For (make-maze 11 11) the t1/60 are 0.05s for Gambit-C, 6s for Guile and 15s, 21s, 11s, 11s and 22s for Armpit Scheme on the LM3S1968, Tiny2106, LPC-H2888, CS-EP9302 and LPC-H2214, respectively. In this case, Armpit Scheme is 2 to 4 times slower than Guile and approximately 200 times slower than compiled Gambit-C (as was the case for tak). Results also indicate that large external memory and the presence of a data cache provide substantial performance gains in this test example, and the cortex-m3 core performs better than arm7tdmi for an equal amount of on-chip memory (64kB on the LM3S1968 and Tiny2106).
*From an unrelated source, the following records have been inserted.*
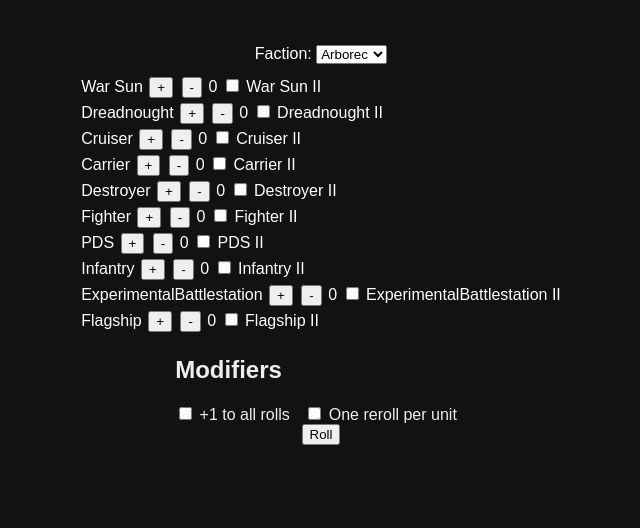
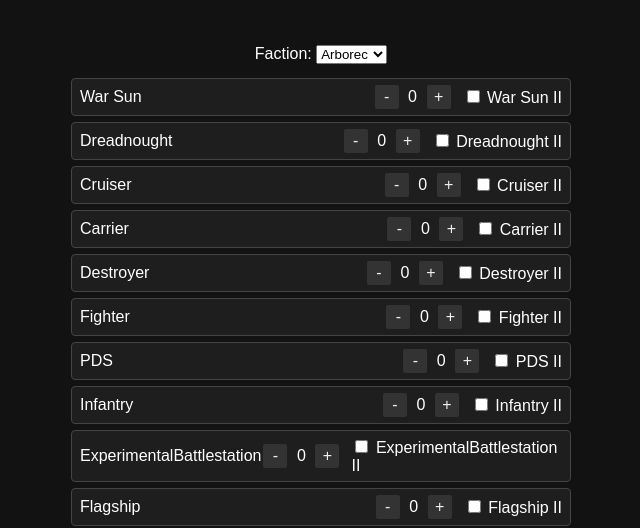
Before and after one commit to philipdonaldhitchcockstilwell/TI4_CombatRoller, a plain HTML site: page index.html in a window 1280 px wide. Shown: the part 273-801 px from the top of the page, without its empty margins (319-959 px from the left). Drawn offline with Linux system fonts and the light colour scheme.

Commit message:
Improve unit selector UI

```diff
--- a/TI4CombatRoller.js
+++ b/TI4CombatRoller.js
@@ -107,10 +107,12 @@ function createUnitControls() {
         div.className = "unit-control";
         div.innerHTML = `
             <span class="unit-name">${name}</span>
-            <button type="button" class="add" data-unit="${key}">+</button>
-            <button type="button" class="remove" data-unit="${key}">-</button>
-            <span id="count-${key}">0</span>
-            <label><input type="checkbox" id="upgrade-${key}"> ${name} II</label>
+            <div class="counter">
+                <button type="button" class="remove" data-unit="${key}">-</button>
+                <span id="count-${key}" class="count">0</span>
+                <button type="button" class="add" data-unit="${key}">+</button>
+            </div>
+            <label class="upgrade"><input type="checkbox" id="upgrade-${key}"> ${name} II</label>
         `;
         list.appendChild(div);
         counts[key] = 0;
--- a/styles.css
+++ b/styles.css
@@ -53,13 +53,55 @@ form {
     color: red;
 }
 
+#unitList {
+    width: 100%;
+    max-width: 500px;
+}
+
 .unit-control {
+    display: flex;
+    align-items: center;
+    justify-content: space-between;
+    background: #1e1e1e;
+    border: 1px solid #444;
+    border-radius: 4px;
+    padding: 6px 8px;
+    margin: 6px 0;
     color: white;
-    margin: 4px;
+}
+
+.unit-control .unit-name {
+    flex: 1;
+}
+
+.unit-control .counter {
+    display: flex;
+    align-items: center;
+}
+
+.unit-control .count {
+    width: 24px;
+    text-align: center;
+    display: inline-block;
 }
 
 .unit-control button {
     margin: 0 2px;
+    width: 24px;
+    height: 24px;
+    font-size: 16px;
+    background: #333;
+    color: #eee;
+    border: none;
+    border-radius: 2px;
+}
+
+.unit-control button:hover {
+    background: #555;
+}
+
+.unit-control label.upgrade {
+    margin-left: 10px;
 }
 
 #raceSelectContainer {
```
; define and install atak (Takeuchi function in ArmSchembly) (define atak (install (assemble 'var 3 ; sv1 <- x, sv2 <- y, sv3 <- z '(takin ; [internal entry] (cmp sv2 sv1) ; done? (pl set! sv1 sv3) ; if so, sv1 <- z, result (pl set! pc cnt) ; if so, return (save cnt) ; dts <- (cnt ...) (save sv3) ; dts <- (z cnt ...) (save sv2) ; dts <- (y z cnt ...) (save sv1) ; dts <- (x y z cnt ...) (sub sv1 sv1 4) ; sv1 <- (- x 1) (call takin) ; sv1 <- xnew = (tak sv1 sv2 sv3) (snoc! sv3 sv4 dts) ; sv3 <- x, sv4 <- (y z cnt ...) (snoc! sv4 sv5 sv4) ; sv4 <- y, sv5 <- (z cnt ...) (car sv2 sv5) ; sv2 <- z (save sv1) ; dts <- (xnew x y z cnt ...) (sub sv1 sv4 4) ; sv1 <- (- y 1) (call takin) ; sv1 <- ynew = (tak sv1 sv2 sv3) (cdr sv4 dts) ; sv4 <- (x y z cnt ...) (snoc! sv2 sv4 sv4) ; sv2 <- x, sv4 <- (y z cnt ...) (snoc! sv3 sv4 sv4) ; sv3 <- y, sv4 <- (z cnt ...) (car sv4 sv4) ; sv4 <- z (save sv1) ; dts <- (ynew xnew x y z cnt ...) (sub sv1 sv4 4) ; sv1 <- (- z 1) (call takin) ; sv1 <- znew = (tak sv1 sv2 sv3) (set! sv3 sv1) ; sv3 <- znew (restore sv2) ; sv2 <- ynew, dts <- (xnew x y z cnt ...) (restore sv1) ; sv1 <- xnew, dts <- (x y z cnt ...) (cddr dts dts) ; dts <- (z cnt ...) (cdr dts dts) ; dts <- (cnt ...) (restore cnt) ; cnt <- cnt, dts <- (...) (b takin))))) ; jump to compute (tak sv1 sv2 sv3) ; check (atak 18 12 6) ; run 200 iterations (let loop ((n 200)) (if (= n 0) #t (begin (atak 18 12 6) (loop (- n 1)))))